*PROVIDED ENTRIES*:

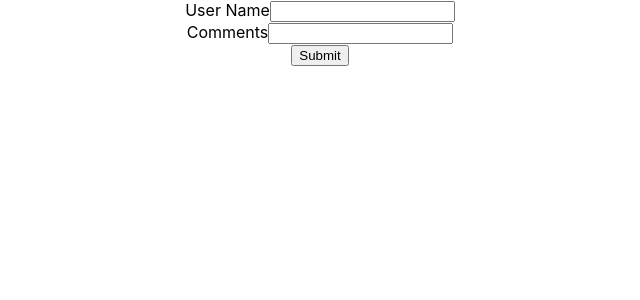
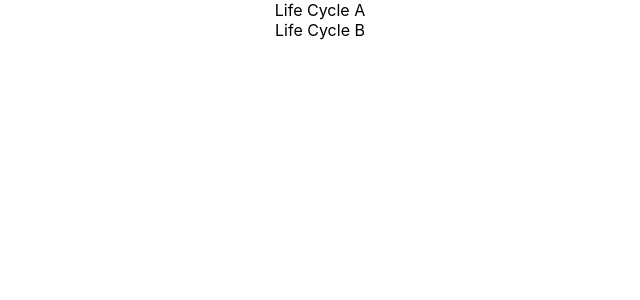
Before and after one commit to p4nduxcv/Get-set-ready-go-for-react, a React (Create React App) app: page / in a window 1280 px wide. Shown: the top 300 px of the page, without its empty margins (320-960 px from the left). Built offline with nearby package versions, Linux system fonts and the light colour scheme.

Commit message:
Order of execution during Mouting

```diff
--- a/src/App.js
+++ b/src/App.js
@@ -12,11 +12,13 @@ import ParentComponent from "./Components/ParentComponent";
 import UserGreetings from "./Components/Conditional Rendering/UserGreeting";
 import NameList from "./Components/Lists/NameList";
 import Form from "./Components/Forms/Form";
+import LifeCycleA from "./Components/Life Cycles/LifeCycleA";
 
 function App() {
   return (
     <div className="App">
-      <Form />
+      <LifeCycleA />
+      {/* <Form /> */}
       {/* <NameList primary={true} /> */}
       {/* <ParentComponent />
       <UserGreetings /> */}
--- /dev/null
+++ b/src/Components/Life Cycles/LifeCycleA.js
@@ -0,0 +1,33 @@
+import React, { Component } from "react";
+import LifeCycleB from "./LifeCycleB";
+
+export class LifeCycleA extends Component {
+  constructor(props) {
+    super(props);
+
+    this.state = {
+      name: "Pandula",
+    };
+    console.log("Life Cycle A constructor");
+  }
+
+  static getDerivedStateFromProps(props, state) {
+    console.log("Life Cycle A getDerivedStateFromProps");
+    return null;
+  }
+
+  componentDidMount() {
+    console.log("Life Cycle A componentDidMount");
+  }
+
+  render() {
+    console.log("Life Cycle A render");
+    return (
+      <div>
+        <div>Life Cycle A </div> <LifeCycleB />
+      </div>
+    );
+  }
+}
+
+export default LifeCycleA;
--- /dev/null
+++ b/src/Components/Life Cycles/LifeCycleB.js
@@ -0,0 +1,28 @@
+import React, { Component } from "react";
+
+export class LifeCycleB extends Component {
+  constructor(props) {
+    super(props);
+
+    this.state = {
+      name: "Pandula",
+    };
+    console.log("Life Cycle B constructor");
+  }
+
+  static getDerivedStateFromProps(props, state) {
+    console.log("Life Cycle B getDerivedStateFromProps");
+    return null;
+  }
+
+  componentDidMount() {
+    console.log("Life Cycle B componentDidMount");
+  }
+
+  render() {
+    console.log("Life Cycle B render");
+    return <div>Life Cycle B </div>;
+  }
+}
+
+export default LifeCycleB;
```
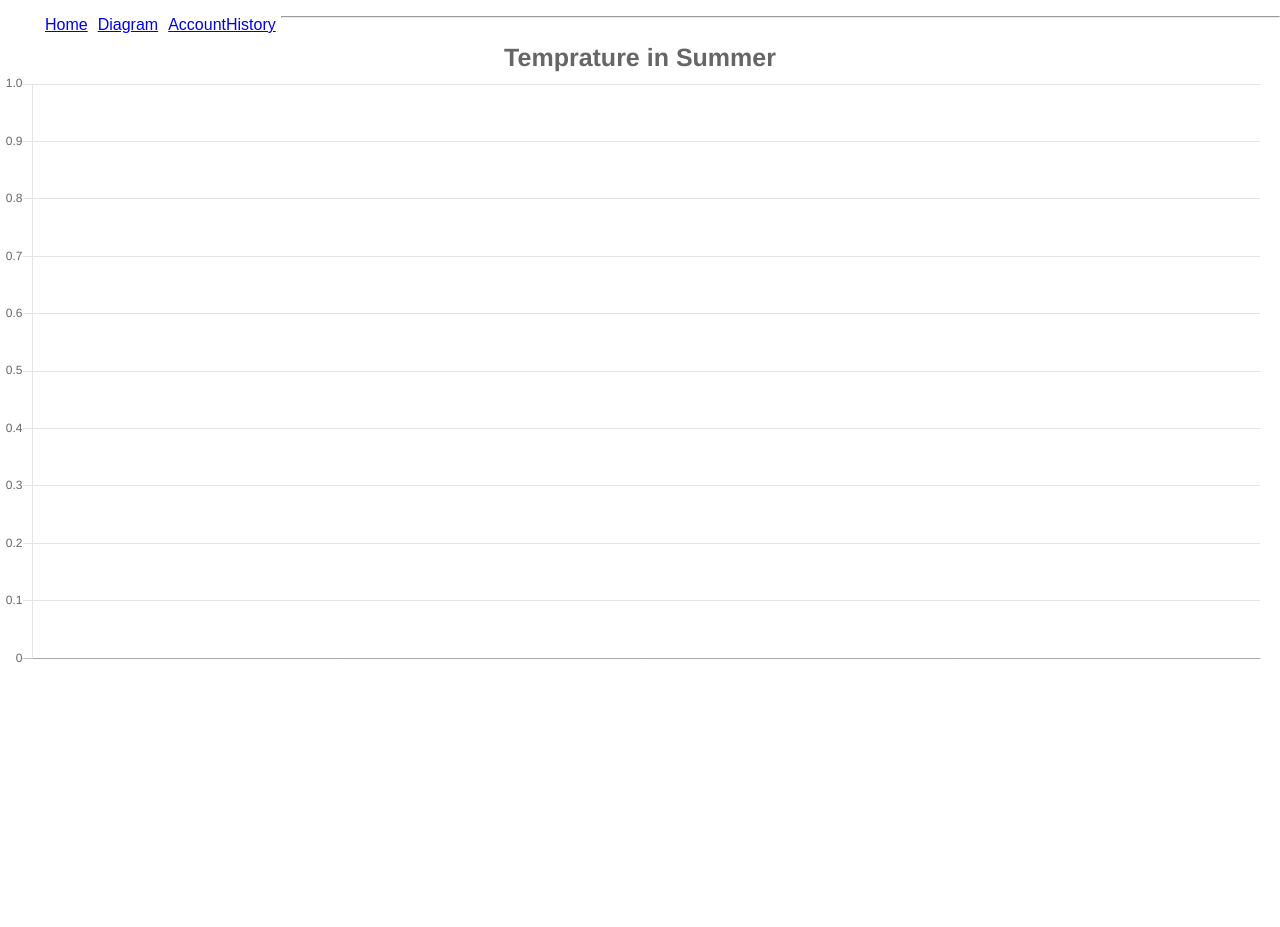
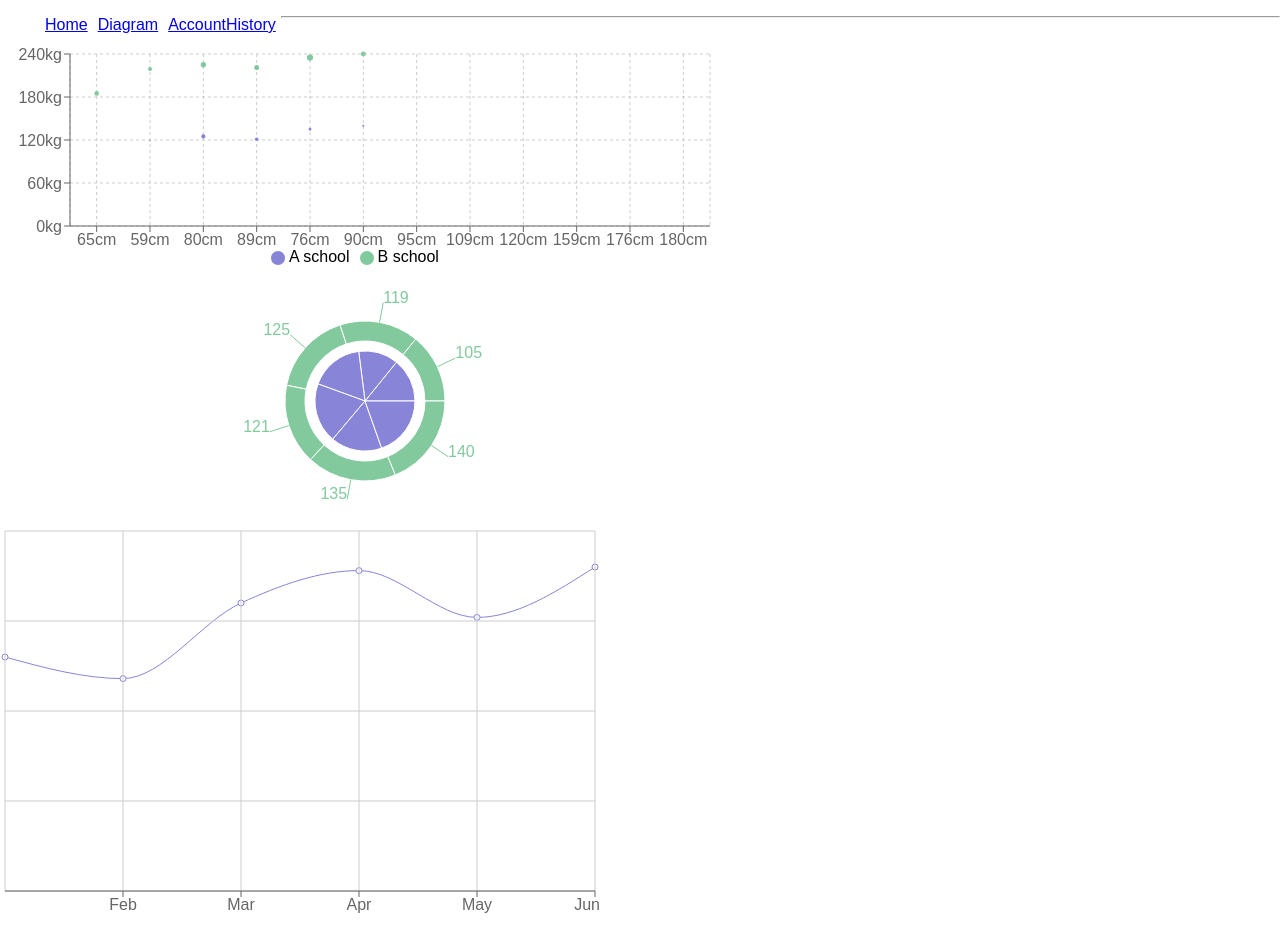
Before and after one commit to zhenqing/apidemo, a React (Create React App) app: page /diagram in a window 1280 px wide. Shown: the top 927 px of the page. Built offline with nearby package versions, Linux system fonts and the light colour scheme; no server answers.

Commit message:
npm install recharts, try different charts

```diff
--- a/package.json
+++ b/package.json
@@ -3,15 +3,14 @@
   "version": "0.1.0",
   "private": true,
   "dependencies": {
-    "chart.js": "^2.7.1",
     "axios": "^0.17.0",
     "chroma-js": "^1.3.4",
     "react": "^16.0.0",
     "react-dom": "^16.0.0",
     "react-router-dom": "^4.2.2",
     "react-scripts": "0.9.5",
-    "react-chartjs-2": "^2.6.4",
-    "react-table": "^6.7.4"
+    "react-table": "^6.7.4",
+    "recharts": "^1.0.0-beta.2"
   },
   "devDependencies": {},
   "scripts": {
--- a/src/components/Diagram.js
+++ b/src/components/Diagram.js
@@ -1,68 +1,115 @@
 import React, { Component } from 'react';
 import '../App.css';
 var api = require('../../utils/api.js');
-import {Bar, Pie} from 'react-chartjs-2';
-
+import { LineChart, Line, XAxis, YAxis, Legend, CartesianGrid, Tooltip, BarChart, Bar, PieChart, Pie, ScatterChart, Scatter, ZAxis, LabelList, Label } from 'recharts';
 export default class Diagram extends React.Component {
     constructor() {
         super();
         this.state = {
-            chartData: {}
+            chartData: [
+                {name: "Jan", uv: 65, pv: 105},
+                {name: "Feb", uv : 59, pv: 119},
+                {name: "Mar", uv : 80, pv: 125},
+                {name: "Apr", uv : 89, pv: 121},
+                {name: "May", uv : 76, pv: 135},
+                {name: "Jun", uv : 90, pv: 140}
+            ],
+            data1: [
+                {name: "Jan", value: 65},
+                {name: "Feb", value : 59},
+                {name: "Mar", value : 80},
+                {name: "Apr", value : 89},
+                {name: "May", value : 76},
+                {name: "Jun", value : 90}
+            ],
+            data2: [
+                {name: "Jan", value: 105},
+                {name: "Feb", value: 119},
+                {name: "Mar", value: 125},
+                {name: "Apr", value: 121},
+                {name: "May", value: 135},
+                {name: "Jun", value: 140}
+            ],
+            data01: [
+                {time: 5, uv: 65, pv: 105},
+                {time: 6, uv : 59, pv: 119},
+                {time: 13, uv : 80, pv: 125},
+                {time: 11, uv : 89, pv: 121},
+                {time: 9, uv : 76, pv: 135},
+                {time: 7, uv : 90, pv: 140}
+            ],
+            data02: [
+                {time: 15, uv: 95, pv: 185},
+                {time: 13, uv : 109, pv: 219},
+                {time: 18, uv : 120, pv: 225},
+                {time: 17, uv : 159, pv: 221},
+                {time: 23, uv : 176, pv: 235},
+                {time: 16, uv : 180, pv: 240}
+            ]
         }
     }
     componentDidMount () {
-        api.fetchAccountLogs(this.state.account, this.state.country, this.state.account_name)
-            .then(function (res) {
-                let rawData = {
-                    labels: ['January', 'February', 'March', 'April', 'May', 'June', 'July'],
-                    datasets: [
-                        {
-                            label: 'My First dataset',
-                            backgroundColor: 'rgba(255,99,132,0.2)',
-                            borderColor: 'rgba(255,99,132,1)',
-                            borderWidth: 1,
-                            hoverBackgroundColor: 'rgba(255,99,132,0.4)',
-                            hoverBorderColor: 'rgba(255,99,132,1)',
-                            data: [65, 59, 80, 81, 56, 55, 40]
-                        }
-                    ]
-                };
-                rawData.labels = res.map('account_name');
-                rawData.datasets.data = res.map('order_7d');
-                this.setState({chartData: rawData});
-            }.bind(this));
+        // api.fetchAccountLogs(this.state.account, this.state.country, this.state.account_name)
+        //     .then(function (res) {
+        //         let rawData = {
+        //             labels: ['January', 'February', 'March', 'April', 'May', 'June', 'July'],
+        //             datasets: [
+        //                 {
+        //                     label: 'My First dataset',
+        //                     backgroundColor: 'rgba(255,99,132,0.2)',
+        //                     borderColor: 'rgba(255,99,132,1)',
+        //                     borderWidth: 1,
+        //                     hoverBackgroundColor: 'rgba(255,99,132,0.4)',
+        //                     hoverBorderColor: 'rgba(255,99,132,1)',
+        //                     data: [65, 59, 80, 81, 56, 55, 40]
+        //                 }
+        //             ]
+        //         };
+        //         rawData.labels = res.map('account_name');
+        //         rawData.datasets.data = res.map('order_7d');
+        //         this.setState({chartData: rawData});
+        //     }.bind(this));
     }
-    static defaultProps = {
-        displayTitle:true,
-        displayLegend:true
-    }
+
+
     render () {
         return (
             <div className="chart">
-                <Bar
-                    data={this.state.chartData}
-                    width={100}
-                    height={50}
-                    options={{
-                        title:{
-                            display:this.props.displayTitle,
-                            text:'Temprature in Summer',
-                            fontSize: 25
-                        },
-                        legend:{
-                            display:true,
-                            position:'right'
-                        }
-                    }}
-                />
-                <Pie
-                    data={this.state.chartData}
-                    width={100}
-                    height={100}
-                    options={{
-                        maintainAspectRatio: false
-                    }}
-                />
+                <ScatterChart width={730} height={250}
+                              margin={{ top: 20, right: 20, bottom: 10, left: 10 }}>
+                    <CartesianGrid strokeDasharray="3 3" />
+                    <XAxis dataKey="uv" name="uv" unit="cm" />
+                    <YAxis dataKey="pv" name="pv" unit="kg" />
+                    <ZAxis dataKey="time" range={[0, 30]} name="time" unit="km" />
+                    <Tooltip cursor={{ strokeDasharray: '3 3' }} />
+                    <Legend />
+                    <Scatter name="A school" data={this.state.data01} fill="#8884d8" />
+                    <Scatter name="B school" data={this.state.data02} fill="#82ca9d" />
+                </ScatterChart>
+                <PieChart width={730} height={250}>
+                    <Pie data={this.state.data1} dataKey="value" nameKey="name" cx="50%" cy="50%" outerRadius={50} fill="#8884d8" />
+                    <Pie data={this.state.data2} dataKey="value" nameKey="name" cx="50%" cy="50%" innerRadius={60} outerRadius={80} fill="#82ca9d" label />
+                </PieChart>
+                <LineChart width={600} height={400} data={this.state.chartData}>
+                    <Line type="monotone" dataKey="uv" stroke="#8884d8" />
+                    <CartesianGrid stroke="#ccc" />
+                    <XAxis dataKey="name" />
+                    <Tooltip />
+                </LineChart>
+                <BarChart width={600} height={400} data={this.state.chartData}>
+                    <XAxis dataKey="name">
+                        <Label value="Pages of my website" offset={0} position="insideBottom" />
+                    </XAxis>
+                    <YAxis label={{ value: 'pv of page', angle: -90, position: 'insideLeft' }}/>
+                    <Bar type="monotone" dataKey="uv" barSize={30} fill="#8884d8">
+                        <LabelList dataKey="uv" position="insideTop" />
+                    </Bar>
+                    <Bar type="monotone" dataKey="pv" barSize={30} fill="#e884d8">
+                        <LabelList dataKey="pv" position="insideTop" />
+                    </Bar>
+                    <Tooltip />
+                    <Legend width={100} wrapperStyle={{ top: 40, right: 20, backgroundColor: '#f5f5f5', border: '1px solid #d5d5d5', borderRadius: 3, lineHeight: '40px' }} />
+                </BarChart>
             </div>
         )
     }
```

*YOUR TASK*:
Only lines holding the word "fill" are wanted here; copy each from the listing.

*REPLY TO THE TASK*:
+                    <Scatter name="A school" data={this.state.data01} fill="#8884d8" />
+                    <Scatter name="B school" data={this.state.data02} fill="#82ca9d" />
+                    <Pie data={this.state.data1} dataKey="value" nameKey="name" cx="50%" cy="50%" outerRadius={50} fill="#8884d8" />
+                    <Pie data={this.state.data2} dataKey="value" nameKey="name" cx="50%" cy="50%" innerRadius={60} outerRadius={80} fill="#82ca9d" label />
+                    <Bar type="monotone" dataKey="uv" barSize={30} fill="#8884d8">
+                    <Bar type="monotone" dataKey="pv" barSize={30} fill="#e884d8">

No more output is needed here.